Epidemic levels of Rocky Mountain spotted fe­­­ver (RMSF) have persisted in Mexicali, Mexico, since the initial outbreak was first reported in December 2008. We compared clinical and epidemiologic data of cases in Mexicali during 2009–2019 between patients with an IgG titer reactive with Rickettsia rickettsii bacteria by indirect immunofluorescence antibody (IFA) assay and those who demonstrated DNA of R. rickettsii in a whole blood sample when tested by PCR. We identified 4,290 patients with clinical and epidemiologic features compatible with RMSF; of these, 9.74% tested positive by IFA and 8.41% by PCR. Overall, 140 patients died (11-year case-fatality rate 17.97%). Substantial differences in the frequency of commonly recognized clinical characteristics of RMSF were identified between PCR-positive and IFA-positive cases. The Mexicali epidemic is unique in its size and urban centralization.
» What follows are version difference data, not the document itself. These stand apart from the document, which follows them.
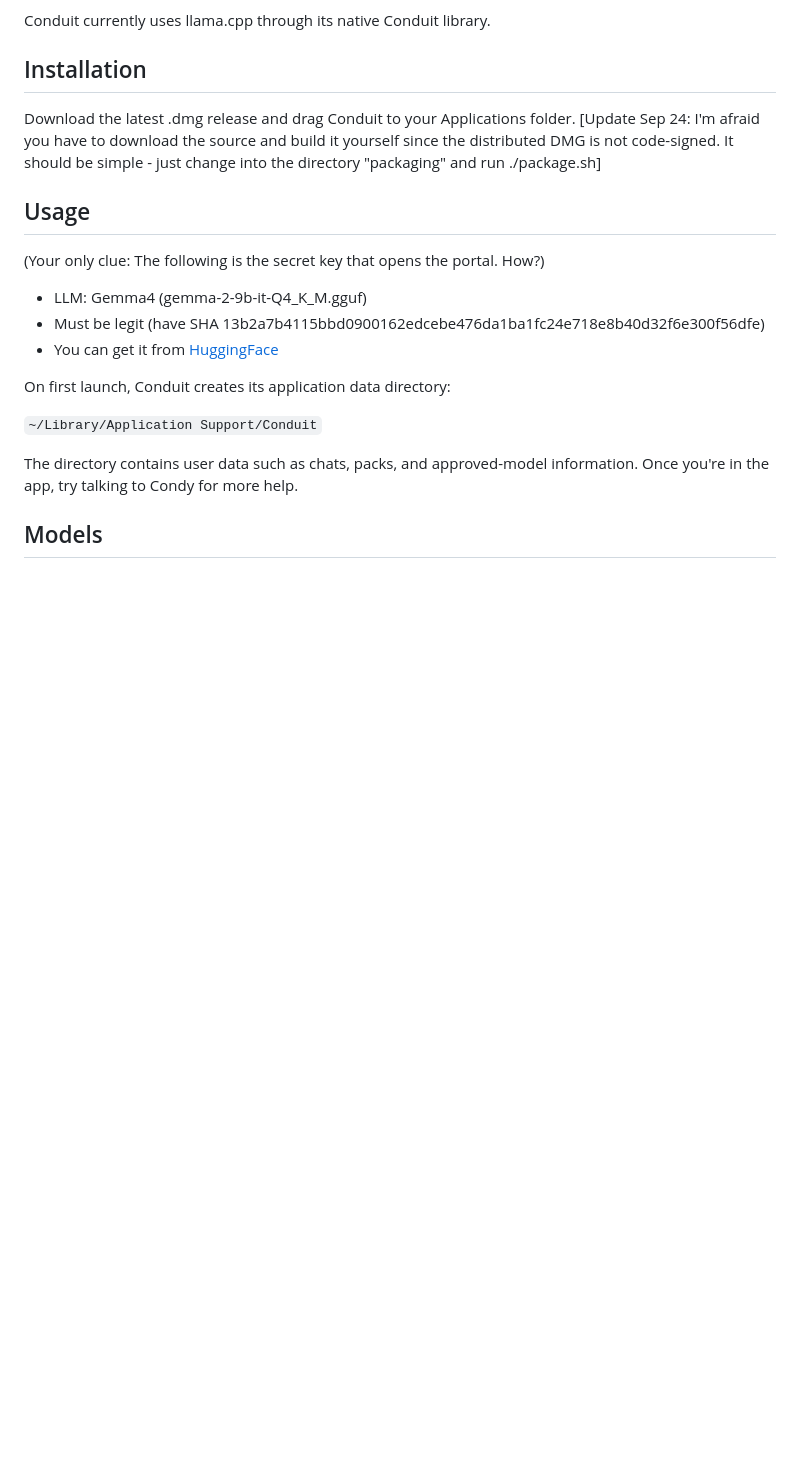
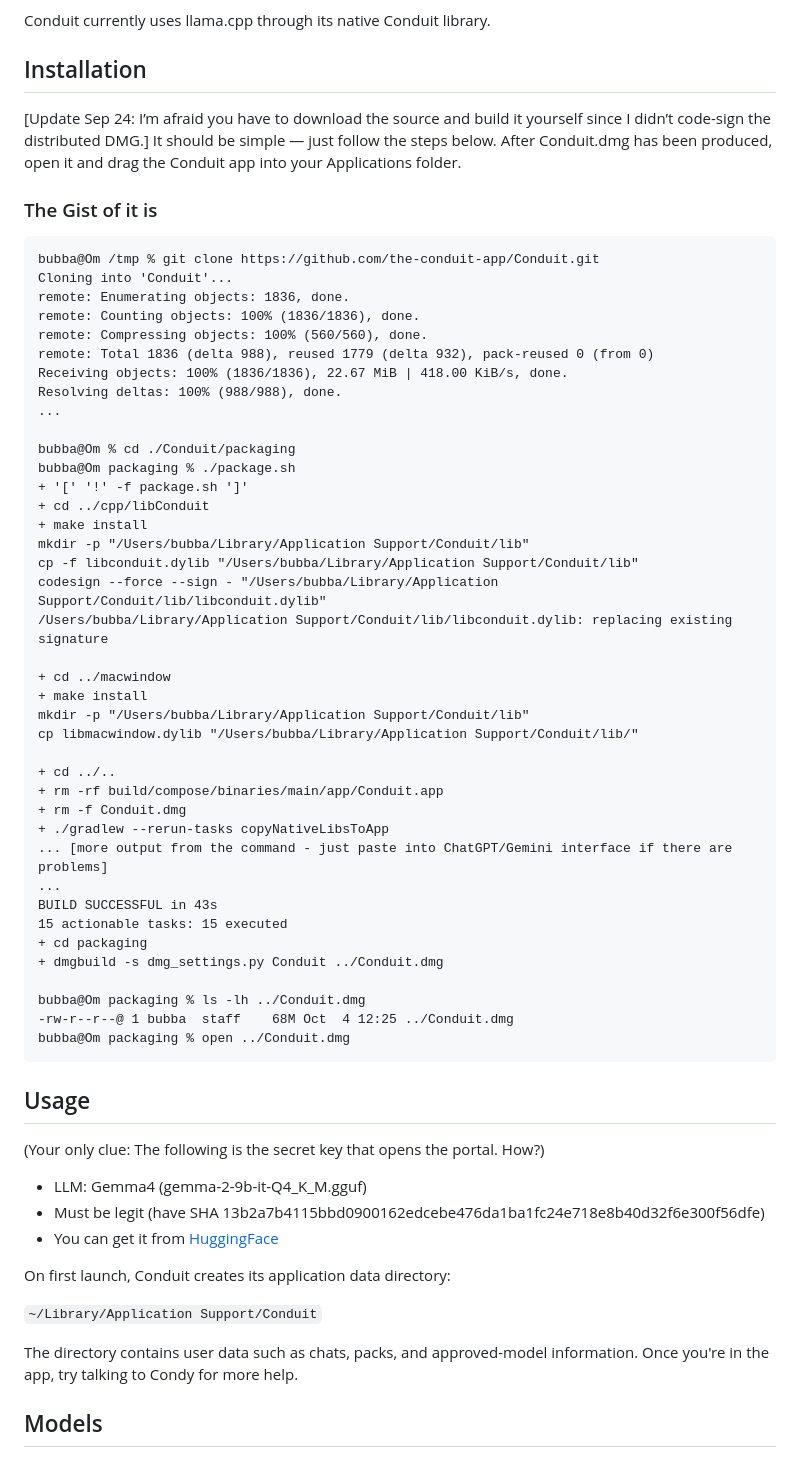
Before and after one commit to the-conduit-app/Conduit, a Markdown page: README.MD, the part around the change. GitHub-like rendering; blank space fills up the shorter version.

Commit message:
Update README.MD for installation instructions
Signed-off-by: Anand Venkataraman <venkataraman-anand@users.noreply.github.com>

````diff
--- a/README.MD
+++ b/README.MD
@@ -17,8 +17,50 @@ Conduit currently uses llama.cpp through its native Conduit library.
 
 ## Installation
 
-Download the latest .dmg release and drag Conduit to your Applications folder. [Update Sep 24: I'm afraid you have to download the source and build it yourself
-since the distributed DMG is not code-signed. It should be simple - just change into the directory "packaging" and run ./package.sh]
+[Update Sep 24: I’m afraid you have to download the source and build it yourself since I didn’t code-sign the distributed DMG.] It should be simple — just follow the steps below. After Conduit.dmg has been produced, open it and drag the Conduit app into your Applications folder.
+
+### The Gist of it is
+```text
+bubba@Om /tmp % git clone https://github.com/the-conduit-app/Conduit.git
+Cloning into 'Conduit'...
+remote: Enumerating objects: 1836, done.
+remote: Counting objects: 100% (1836/1836), done.
+remote: Compressing objects: 100% (560/560), done.
+remote: Total 1836 (delta 988), reused 1779 (delta 932), pack-reused 0 (from 0)
+Receiving objects: 100% (1836/1836), 22.67 MiB | 418.00 KiB/s, done.
+Resolving deltas: 100% (988/988), done.
+...
+
+bubba@Om % cd ./Conduit/packaging
+bubba@Om packaging % ./package.sh
++ '[' '!' -f package.sh ']'
++ cd ../cpp/libConduit
++ make install
+mkdir -p "/Users/bubba/Library/Application Support/Conduit/lib"
+cp -f libconduit.dylib "/Users/bubba/Library/Application Support/Conduit/lib"
+codesign --force --sign - "/Users/bubba/Library/Application Support/Conduit/lib/libconduit.dylib"
+/Users/bubba/Library/Application Support/Conduit/lib/libconduit.dylib: replacing existing signature
+
++ cd ../macwindow
++ make install
+mkdir -p "/Users/bubba/Library/Application Support/Conduit/lib"
+cp libmacwindow.dylib "/Users/bubba/Library/Application Support/Conduit/lib/"
+
++ cd ../..
++ rm -rf build/compose/binaries/main/app/Conduit.app
++ rm -f Conduit.dmg
++ ./gradlew --rerun-tasks copyNativeLibsToApp
+... [more output from the command - just paste into ChatGPT/Gemini interface if there are problems]
+...
+BUILD SUCCESSFUL in 43s
+15 actionable tasks: 15 executed
++ cd packaging
++ dmgbuild -s dmg_settings.py Conduit ../Conduit.dmg
+
+bubba@Om packaging % ls -lh ../Conduit.dmg
+-rw-r--r--@ 1 bubba  staff    68M Oct  4 12:25 ../Conduit.dmg
+bubba@Om packaging % open ../Conduit.dmg
+```
 
 ## Usage
 
````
Cases confirmed by PCR most accurately reflect the clinical profile of RMSF.

Introduction

Rocky Mountain spotted fever (RMSF), a severe and potentially deadly tickborne disease caused by Rickettsia rickettsii bacteria, occurs throughout the Americas. The classic epidemiology of RMSF is characterized by isolated and sporadic cases of disease that occur predominantly in rural or suburban settings[1]. Occasionally, regional endemic foci of infection are described, which can persist for years, or sometimes decades[2]. During the early 2000s, investigators identified multiple outbreaks of RMSF among several small communities in Arizona in the United States and in Sonora, Mexico[3–6]. A feature common to each of these outbreaks has been the presence of large populations of stray and free-ranging dogs heavily infested with ticks. In these settings, canine populations can sustain and perpetuate massive numbers of brown dog ticks (Rhipicephalus sanguineus sensu lato), which serve as efficient vectors of R. rickettsii bacteria.
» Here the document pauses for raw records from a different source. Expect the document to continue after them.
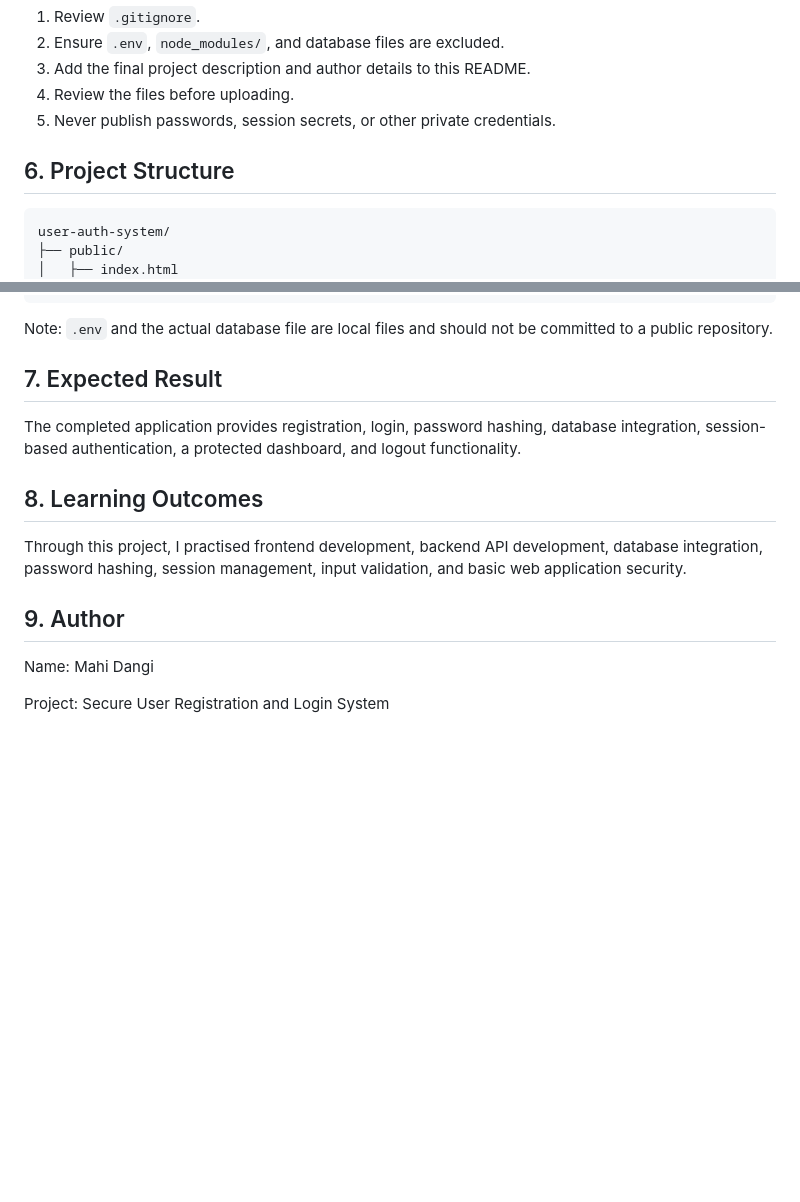
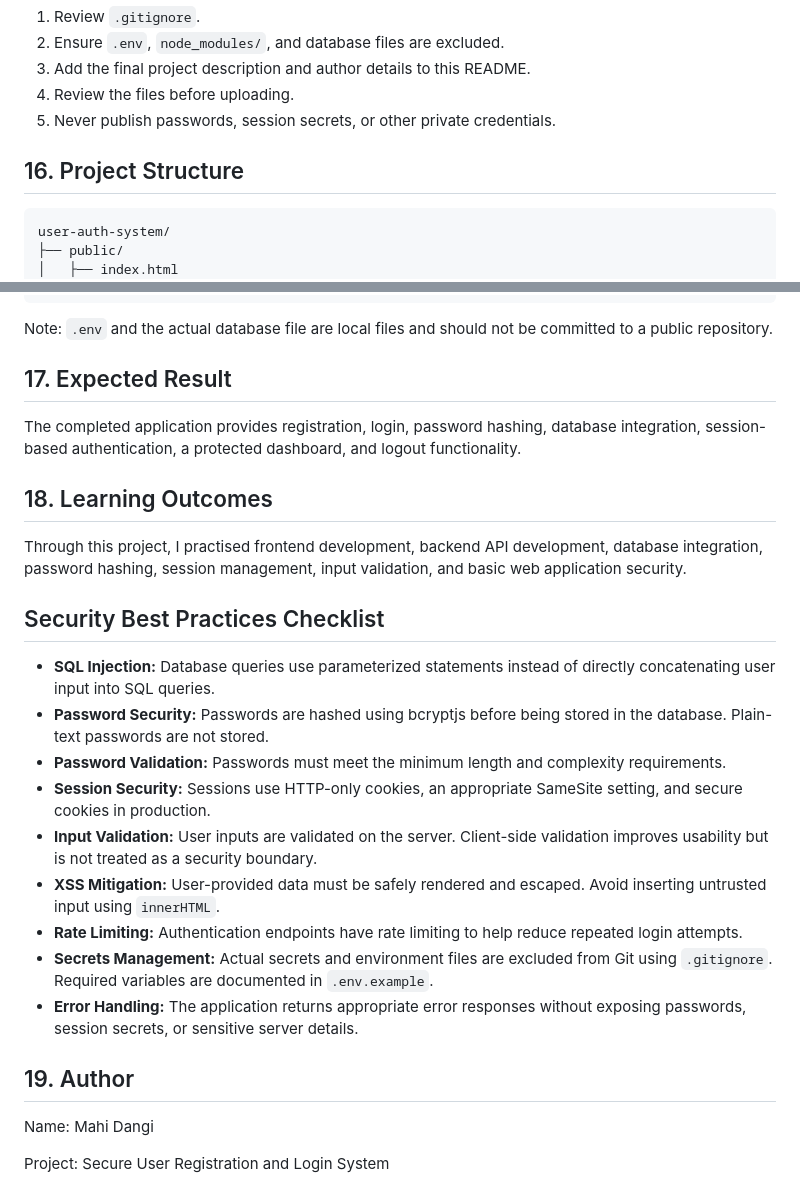
Before and after one commit to mahidangi45-alt/user-auth-system, a Markdown page: README.md, 2 parts joined by grey strips. Rendered like a GitHub page; blank space fills up the shorter version.

Commit message:
Update README security checklist

```diff
--- a/README.md
+++ b/README.md
@@ -183,7 +183,7 @@ Test the following cases:
 4. Review the files before uploading.
 5. Never publish passwords, session secrets, or other private credentials.
 
-## 6. Project Structure
+## 16. Project Structure
 
     user-auth-system/
     ├── public/
@@ -204,15 +204,27 @@ Test the following cases:
 
 Note: `.env` and the actual database file are local files and should not be committed to a public repository.
 
-## 7. Expected Result
+## 17. Expected Result
 
 The completed application provides registration, login, password hashing, database integration, session-based authentication, a protected dashboard, and logout functionality.
 
-## 8. Learning Outcomes
+## 18. Learning Outcomes
 
 Through this project, I practised frontend development, backend API development, database integration, password hashing, session management, input validation, and basic web application security.
 
-## 9. Author
+## Security Best Practices Checklist
+
+- **SQL Injection:** Database queries use parameterized statements instead of directly concatenating user input into SQL queries.
+- **Password Security:** Passwords are hashed using bcryptjs before being stored in the database. Plain-text passwords are not stored.
+- **Password Validation:** Passwords must meet the minimum length and complexity requirements.
+- **Session Security:** Sessions use HTTP-only cookies, an appropriate SameSite setting, and secure cookies in production.
+- **Input Validation:** User inputs are validated on the server. Client-side validation improves usability but is not treated as a security boundary.
+- **XSS Mitigation:** User-provided data must be safely rendered and escaped. Avoid inserting untrusted input using `innerHTML`.
+- **Rate Limiting:** Authentication endpoints have rate limiting to help reduce repeated login attempts.
+- **Secrets Management:** Actual secrets and environment files are excluded from Git using `.gitignore`. Required variables are documented in `.env.example`.
+- **Error Handling:** The application returns appropriate error responses without exposing passwords, session secrets, or sensitive server details.
+
+## 19. Author
 
 Name: Mahi Dangi
 
```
In December 2008, cases of RMSF were first recognized among residents of a neighborhood in Mexicali, the capital city of Baja California, Mexico[7,8]. During the next few years, cases were identified in adjacent and distant neighborhoods. In contrast to almost all previously described outbreaks of RMSF, this epidemic emerged within a large metropolitan center, continues in the present day, and has affected hundreds of persons throughout the city. Cases of RMSF are now also reported beyond the city limits from several small communities in the Mexicali Valley[9,10].

The ongoing epidemic of RMSF in Mexicali resembles past and present outbreaks in Arizona and northern Mexico. Cases of disease occur primarily in impoverished neighborhoods, where the presence of large populations of stray dogs infested with infected brown dog ticks greatly increase the human risk for exposure to the pathogen[10–13]. Efforts to document the scope and magnitude of RMSF in Mexicali have been hampered by limited access to sensitive and specific diagnostic techniques, the relatively nonspecific clinical findings observed during the early stages of illness, and incomplete awareness among many residents and local health care providers of the regional risk and scope of the epidemic[10]. To more accurately characterize the epidemiology of RMSF in Mexicali, we compiled and analyzed data available for all cases with serologic or molecular evidence of infection that were reported to the Secretariat of Health of Baja California (ISESALUD) during 2009–2019.